> ASSIGNMENT
Throughout the entries below, report every line where "props" is found.

> EXTRACTED RECORDS

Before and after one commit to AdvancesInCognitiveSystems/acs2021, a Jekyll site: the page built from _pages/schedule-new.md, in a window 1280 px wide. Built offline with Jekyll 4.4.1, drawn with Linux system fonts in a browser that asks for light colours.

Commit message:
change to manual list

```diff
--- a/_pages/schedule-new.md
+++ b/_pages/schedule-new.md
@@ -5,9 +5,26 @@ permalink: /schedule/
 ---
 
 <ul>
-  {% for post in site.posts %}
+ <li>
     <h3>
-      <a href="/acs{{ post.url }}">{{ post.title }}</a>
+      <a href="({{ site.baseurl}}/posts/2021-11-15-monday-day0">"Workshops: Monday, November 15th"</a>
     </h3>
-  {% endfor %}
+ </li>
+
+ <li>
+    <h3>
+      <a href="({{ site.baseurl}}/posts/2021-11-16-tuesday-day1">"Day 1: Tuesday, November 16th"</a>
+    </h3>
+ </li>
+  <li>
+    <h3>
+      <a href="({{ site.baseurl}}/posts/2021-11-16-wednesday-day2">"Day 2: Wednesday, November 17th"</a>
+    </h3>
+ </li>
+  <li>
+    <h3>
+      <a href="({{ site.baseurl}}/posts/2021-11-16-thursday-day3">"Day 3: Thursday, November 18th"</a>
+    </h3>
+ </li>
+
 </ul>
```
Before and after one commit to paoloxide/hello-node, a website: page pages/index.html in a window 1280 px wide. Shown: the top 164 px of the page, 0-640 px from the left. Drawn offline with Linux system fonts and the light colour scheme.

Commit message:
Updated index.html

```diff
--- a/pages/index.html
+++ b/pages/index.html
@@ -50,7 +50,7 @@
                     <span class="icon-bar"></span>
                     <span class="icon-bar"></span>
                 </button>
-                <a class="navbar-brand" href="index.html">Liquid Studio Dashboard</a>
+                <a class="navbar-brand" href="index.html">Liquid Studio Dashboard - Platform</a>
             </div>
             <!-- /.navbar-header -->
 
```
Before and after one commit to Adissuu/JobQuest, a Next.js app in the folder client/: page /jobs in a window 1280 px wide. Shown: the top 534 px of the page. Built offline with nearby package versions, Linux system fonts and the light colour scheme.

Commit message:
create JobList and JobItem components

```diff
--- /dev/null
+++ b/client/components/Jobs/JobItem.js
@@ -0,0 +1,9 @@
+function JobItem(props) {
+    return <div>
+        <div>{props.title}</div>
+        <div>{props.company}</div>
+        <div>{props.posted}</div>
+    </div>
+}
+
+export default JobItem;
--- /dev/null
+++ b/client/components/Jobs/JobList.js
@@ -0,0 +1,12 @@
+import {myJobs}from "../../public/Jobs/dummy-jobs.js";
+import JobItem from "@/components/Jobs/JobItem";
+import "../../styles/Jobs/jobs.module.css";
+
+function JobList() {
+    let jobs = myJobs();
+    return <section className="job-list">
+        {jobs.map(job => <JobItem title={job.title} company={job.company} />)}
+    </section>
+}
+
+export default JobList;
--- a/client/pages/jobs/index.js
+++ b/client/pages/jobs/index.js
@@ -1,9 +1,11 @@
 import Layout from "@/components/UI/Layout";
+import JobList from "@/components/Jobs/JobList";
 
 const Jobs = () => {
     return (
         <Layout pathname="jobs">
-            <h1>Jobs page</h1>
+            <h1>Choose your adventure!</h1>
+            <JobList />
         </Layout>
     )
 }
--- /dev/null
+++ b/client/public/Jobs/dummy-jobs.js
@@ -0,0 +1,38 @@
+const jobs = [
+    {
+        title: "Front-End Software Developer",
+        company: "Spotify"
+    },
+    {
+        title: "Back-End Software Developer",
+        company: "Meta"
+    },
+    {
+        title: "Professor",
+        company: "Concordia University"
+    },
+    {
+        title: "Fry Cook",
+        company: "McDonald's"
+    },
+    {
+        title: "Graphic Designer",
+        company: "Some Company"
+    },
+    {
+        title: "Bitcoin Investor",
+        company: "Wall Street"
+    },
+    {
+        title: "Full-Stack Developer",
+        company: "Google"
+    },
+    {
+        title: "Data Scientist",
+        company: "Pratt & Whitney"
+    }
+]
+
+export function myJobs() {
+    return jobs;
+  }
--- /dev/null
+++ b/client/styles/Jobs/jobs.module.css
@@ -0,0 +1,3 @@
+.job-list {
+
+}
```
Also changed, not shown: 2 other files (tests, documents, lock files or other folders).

> THE COMPLETED TASK
+function JobItem(props) {
+        <div>{props.title}</div>
+        <div>{props.company}</div>
+        <div>{props.posted}</div>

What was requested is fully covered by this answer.